I love Christmas and I love Christmas stories even more. My children and I eagerly wait for the day after Thanksgiving when we can get all of the book out of the attic to read and start putting up all of the Christmas decorations.
Especially the nativity.
I love to set it up and play with it, and move the figures around. I think that’s why Mortimer’s Christmas Manger appeals to me so much. It’s got a cute little mouse, which I love, and it’s about a nativity set that’s being played with, and is the center of Christmas. Who wouldn’t love that?
There’s also quite a few great academic lessons besides the spiritual lessons in there. Let’s take a minute and look at some of them:
Adjective lesson from Mortimer’s Christmas Manger.
Karma Wilson uses some great adjectives in this book. Just on the first page there’s a striking difference as you read the first sentence: “In a big house lived a wee mouse.” Look through the rest of Mortimer’s Christmas Manger and find other adjectives.
Now have your kids take a moment to write two sentences, or more if they’re in upper elementary. Challenge them to write sentences that use great descriptive adjectives, not just hot or cold, but wee, cramped, wonderful. Words that stir your imagination.
Alliteration lesson from Mortimer’s Christmas Manger.
Karma Wilson is a master of alliteration, she uses is to great point in Mortimer’s Christmas Manger, and in her more well known series, “Bear Snores On.” Look for the phrase “too cold, too cramped, too creepy,” and the opposite phrase, “not cold, not cramped, not creepy.” They occur over and over so that by the end of the story your pre-schoolers will be saying it along with you, or for you if you pause and wait for them to say it.
Follow up after reading the story by brainstorming words that start with the same sound. Talk about tongue twisters that use alliteration, for example: Sally sells sea shells by the sea shore. How are those different from Mortimer’s Chirstmas Manger?
Repetition Lesson from Mortimer’s Christmas Manger
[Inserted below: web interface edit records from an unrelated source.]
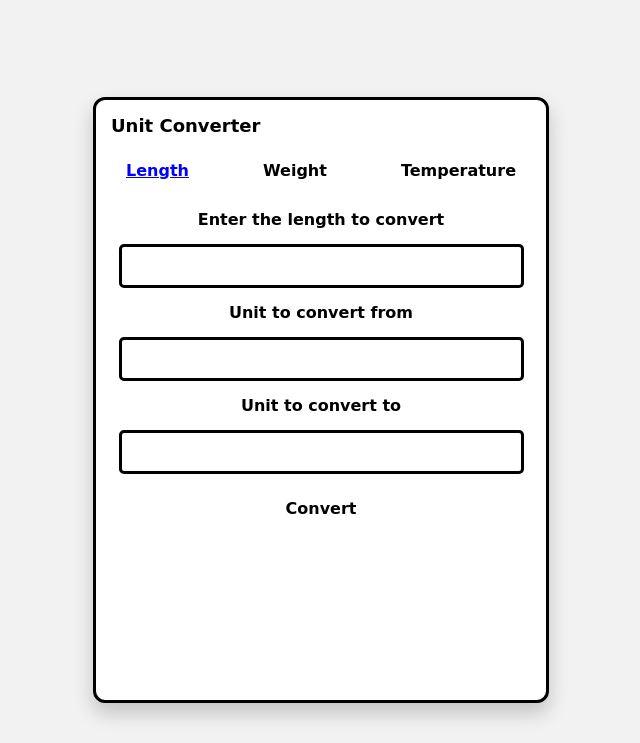
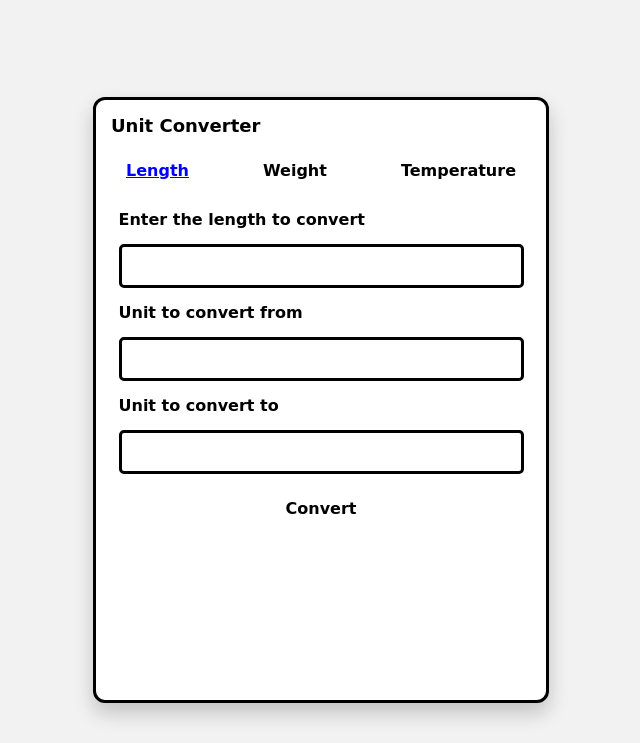
Before and after one commit to enzorva/unit_converter, a Flask app: page /length in a window 1280 px wide. Shown: the top 743 px of the page, without its empty margins (319-959 px from the left). Run offline with Flask 3, Linux system fonts and the light colour scheme.

Commit message:
added padding to the labels

```diff
--- a/static/style.css
+++ b/static/style.css
@@ -75,4 +75,8 @@ body {
 
 label {
     font-weight: bold;
+    text-align: left;
+    align-self: flex-start;
+    padding-left: 5%;
+    box-sizing: border-box;
 }
```
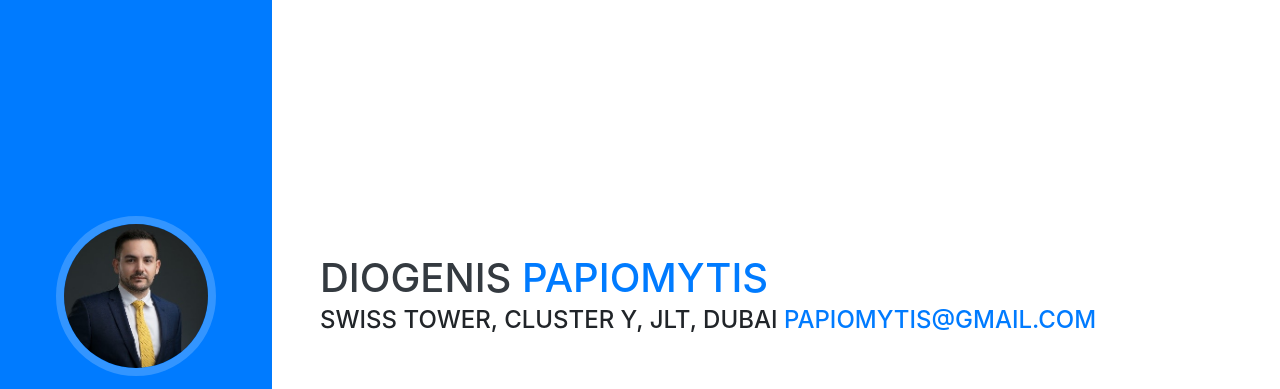
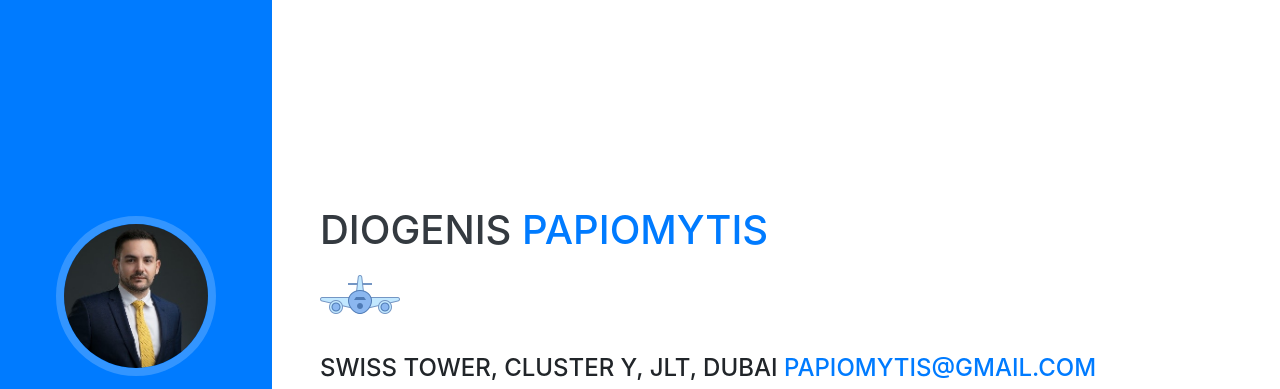
Before and after one commit to diogenis1/portfolio, a website with bundled scripts: page index.html in a window 1280 px wide. Shown: the top 389 px of the page. Built offline with nearby package versions, Linux system fonts and the light colour scheme; a web font is replaced by a local one.

Commit message:
added airplane icon

```diff
--- a/index.html
+++ b/index.html
@@ -24,6 +24,7 @@
 </head>
 
 <body id="page-top">
+
 
   <nav class="navbar navbar-expand-lg navbar-dark bg-primary fixed-top" id="sideNav">
     <a class="navbar-brand js-scroll-trigger" href="#page-top">
@@ -63,6 +64,7 @@
         <h1 class="mb-0">Diogenis
           <span class="text-primary">Papiomytis</span>
         </h1>
+        <p><img src="img/airplane.png" /></p>
         <div class="subheading mb-5">Swiss Tower, Cluster Y, JLT, Dubai
           <a href="mailto:papiomytis@gmail.com">papiomytis@gmail.com</a>
         </div>
```
Also changed, not shown: img/airplane.png (added).
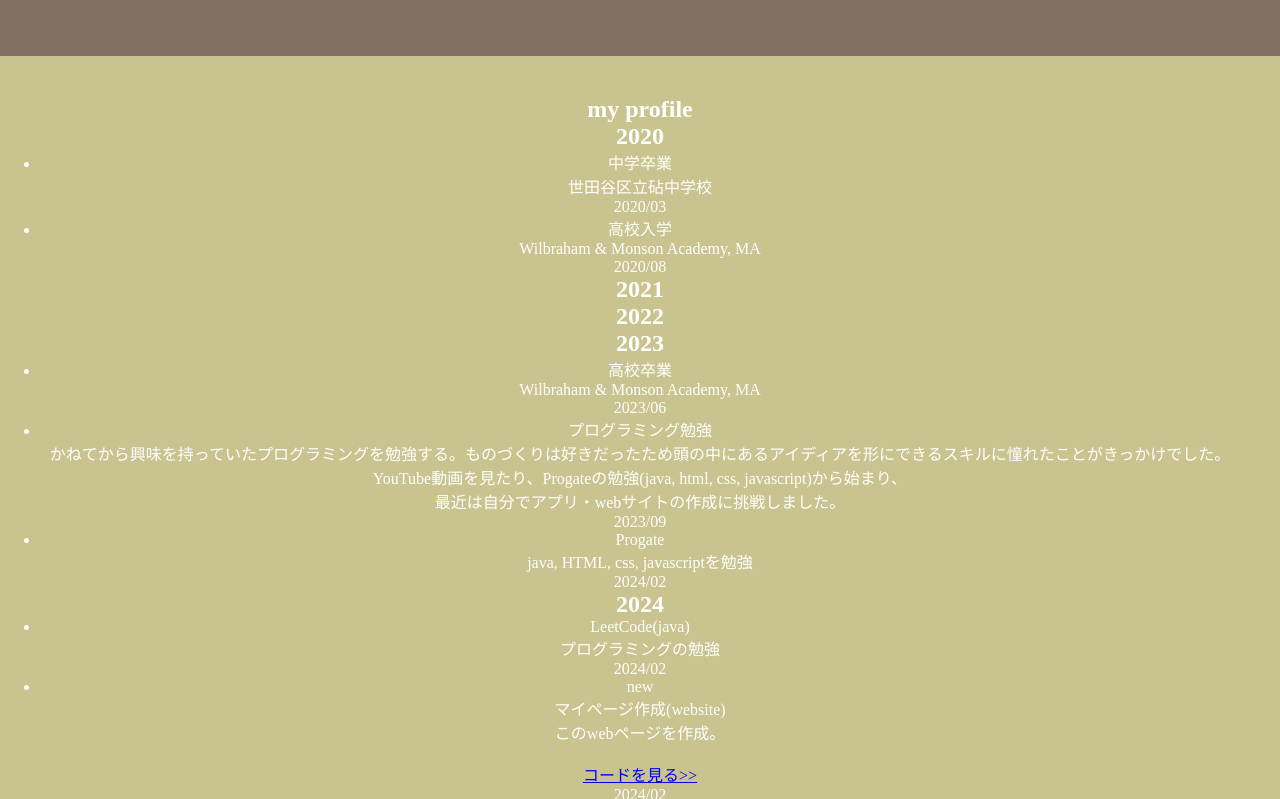
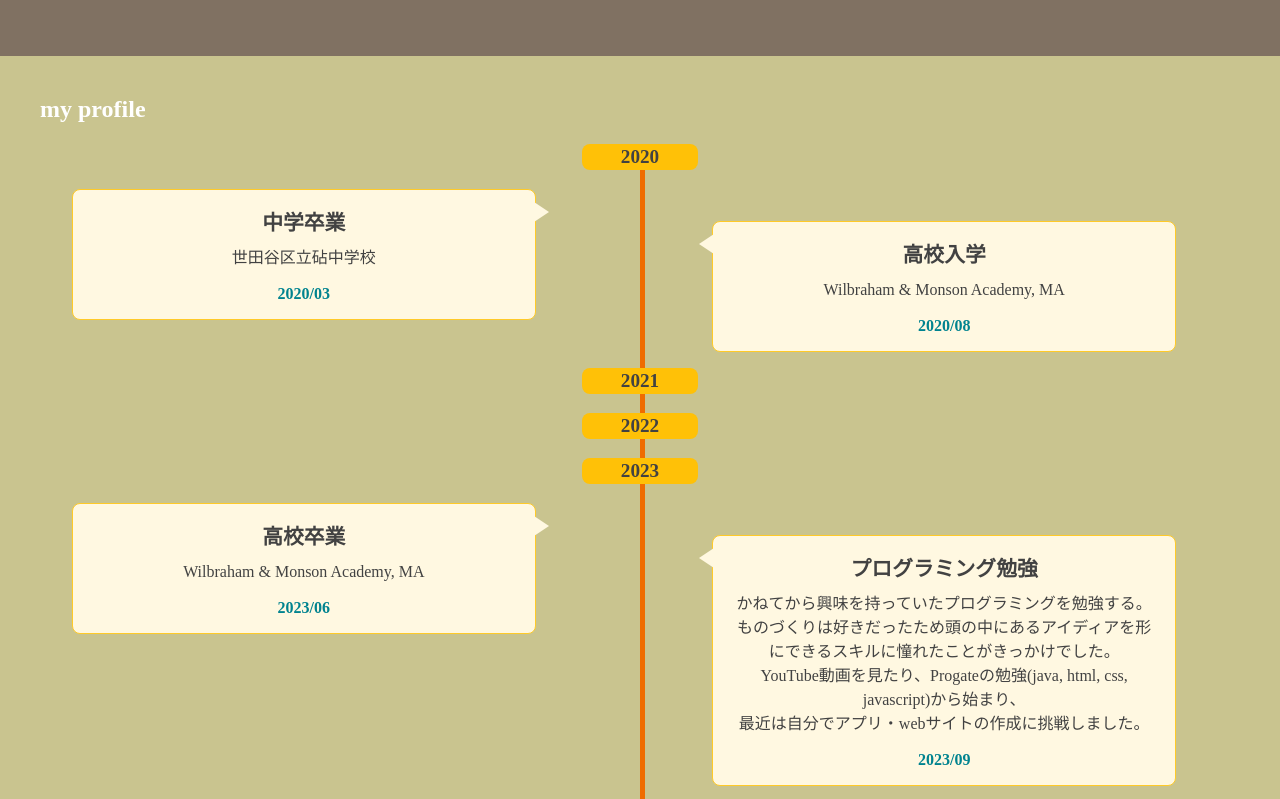
Before and after one commit to rouriGit/r-s-mypage, a plain HTML site: page index.html in a window 1280 px wide. Shown: the part 960-1759 px from the top of the page. Drawn offline with Linux system fonts and the light colour scheme.

Commit message:
Update mypage.css

```diff
--- a/mypage.css
+++ b/mypage.css
@@ -27,6 +27,8 @@
 	align-items: center;
 	text-align: center;
 }
+
+
 #box1{
     background: #807162;
     color: #fff;
@@ -41,6 +43,10 @@
 	padding-left: 50px;
 	font-size: 40px;
 	font-family: 'Itim', cursive;
+}
+
+.my-log {
+	float: left;
 }
 
 .h3 {
@@ -73,6 +79,9 @@
 	list-style: none;
 }
 
+.youtube-logo {
+	padding-top: 20px;
+}
 
 
 /*========= ページネーションCSS ===============*/
@@ -137,3 +146,202 @@
 		display: none;
 	}
 }
+
+
+
+
+.cp_timeline02 {
+	position: relative;
+	margin: 3em auto;
+	overflow: auto;
+	color: #424242;
+}
+.cp_timeline02:before {
+	position: absolute;
+	left: 50%;
+	width: 5px;
+	height: 100%;
+	content: '';
+	background: #EF6C00;
+}
+.cp_timeline02 h2 {
+	position: relative;
+	clear: both;
+	max-width: 6em;
+	margin: 0 auto 1em;
+	padding: .1em;
+	text-align: center;
+	background: #FFC107;
+	border-radius: 8px;
+	font-size: 1.2em;
+}
+.cp_timeline02 ul {
+	max-width: calc(100% - 4em);
+	margin: 0;
+	padding: 0 0 0 2em;
+	list-style: none;
+}
+.cp_timeline02 li {
+	position: relative;
+	margin-bottom: 1em;
+	padding: 1em;
+	background: #FFF8E1;
+	width: 42%;
+	border-radius: 8px;
+	border: solid 1px rgba(255,202,40 ,1);
+}
+
+.cp_timeline02 li:before {
+	position: absolute;
+	top: 12px;
+	left: -14px;
+	content: '';
+	display: inline-block;
+	width: 0;
+	height: 0;
+	border-style: solid;
+	border-width: 10px 15px 10px 0;
+	border-color: transparent #FFF8E1 transparent transparent;
+	z-index: 0;
+}
+.cp_timeline02 li:after {
+	position: absolute;
+	top: 12px;
+	left: -16px;
+	content: '';
+	display: inline-block;
+	width: 0;
+	height: 0;
+	border-style: solid;
+	border-width: 10px 15px 10px 0;
+	border-color: transparent #FFCA28 transparent transparent;
+ 	z-index: -1;
+}
+.cp_timeline02 li:nth-child(even) {
+	float: right;
+	margin-top: 2em;
+}
+.cp_timeline02 li:nth-child(odd) {
+	float: left;
+}
+.cp_timeline02 li:nth-child(odd):before {
+	right: -14px;
+	left: auto;
+	border-width: 10px 0 10px 15px;
+	border-color: transparent transparent transparent #FFF8E1;
+}
+.cp_timeline02 li:nth-child(odd):after {
+	position: absolute;
+	right: -16px;
+	left: auto;
+	content: '';
+	display: inline-block;
+	width: 0;
+	height: 0;
+	border-style: solid;
+	border-width: 10px 0 10px 15px;
+	border-color: transparent transparent transparent #FFCA28;
+ 	z-index: -1;
+}
+.cp_timeline02 li:nth-of-type(2n+1) {
+	clear: both;
+}
+.cp_timeline02 li .flag {
+	padding: 0;
+	margin: 0;
+	font-weight: bold;
+	font-size: 1.3em;
+}
+.cp_timeline02 li .desc {
+	font-size: 1em;
+	line-height: 1.5em;
+	padding-top: 10px;
+}
+.cp_timeline02 li .time {
+	font-size: 1em;
+	color: #00838F;
+	font-weight: bold;
+	padding-top: 15px;
+}
+@media only screen and (max-width: 767px) {
+	.cp_timeline02:before {
+		left: 0;
+	}
+	.cp_timeline02 ul {
+		z-index: 1;
+		padding: 0 0 0 1.5em;
+	}
+	.cp_timeline02 li {
+		width: 100%;
+	}
+	.cp_timeline02 li:nth-child(even),
+	.cp_timeline02 li:nth-child(odd) {
+		float: none;
+	}
+	.cp_timeline02 li:nth-child(odd):before {
+		right: auto;
+		left: -14px;
+		border-width: 10px 15px 10px 0;
+		border-color: transparent #FFF8E1 transparent transparent;
+	}
+	.cp_timeline02 li:nth-child(odd)::after {
+		right: auto;
+		left: -16px;
+		border-width: 10px 15px 10px 0;
+		border-color: transparent #FFCA28 transparent transparent;
+	}
+}
+
+.git-link {
+	color: #333
+}
+
+
+
+
+
+
+.pin {
+    background: rgb(255, 190, 42);
+    position: absolute;
+    width: 0.7em;
+    height: 0.7em;
+    border-radius: 50%;
+    color: #333;
+}
+
+.pin::before {
+    content: '';
+    background: rgb(241, 106, 17);
+    position: absolute;
+    top: 50%;
+    left: 50%;
+    transform: translate(-50%, -50%);
+    width: 100%;
+    height: 100%;
+    border-radius: 50%;
+    animation:
+        pulse 1.3s ease-in-out infinite;
+}
+
+.pin span {
+    display: inline-block;
+    white-space: nowrap;
+    position: absolute;
+	left: -1.1em;
+    top: 50%;
+    transform: translateY(-50%);
+    background: rgb(255, 190, 42);
+    border-radius: 3em;
+    padding: 0.3em 0.6em;
+    font-size: 1.3em;
+}
+
+@keyframes pulse {
+    100% {
+        opacity: 0;
+        transform:
+            translate(-50%, -50%)
+            scale(6.5);
+    }
+}
```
Look for phrases repeated in Mortimer’s Christmas Manger. There are two reasons to repeat, it engages young children, and it builds emphasis. Which reason do you think she is using repetition? Can she do it for both reasons?
Art lessons from Mortimer’s Christmas Manger
Jane Chapman illustrated the book in bright vibrant colors using acrylic paint. Have you ever worked in acyrlic paint? It drys very quickly and can be mixed together to create new colors. If you look closely you can see brush strokes in some areas, this is a way to blend the paints and add depth to the painting. If you have a copy get out the “Bear Snores On,” or one of the others from the series. Compare the illustrations in both books, what colors are used?
Spiritual Lessons from Mortimer’s Christmas Manger
Most of this story is just a super cute story about a mouse, and then you get to the last 4 pages. Then Mortimer hears the Christmas story, and he reacts. Ultimately that’s what we need to do, how will we react to Jesus? Will we ask Jesus into our home as Mortimer did or will we leave him out in the cold?
What does Mortimer ask Jesus for? Do we always get what we want in our prayers? Does Jesus care about a home for us? Can you give a story from the Bible that supports your answer?
If you enjoyed this post, be sure you check out our FREE ebook compilation of the entire Christmas Book tour!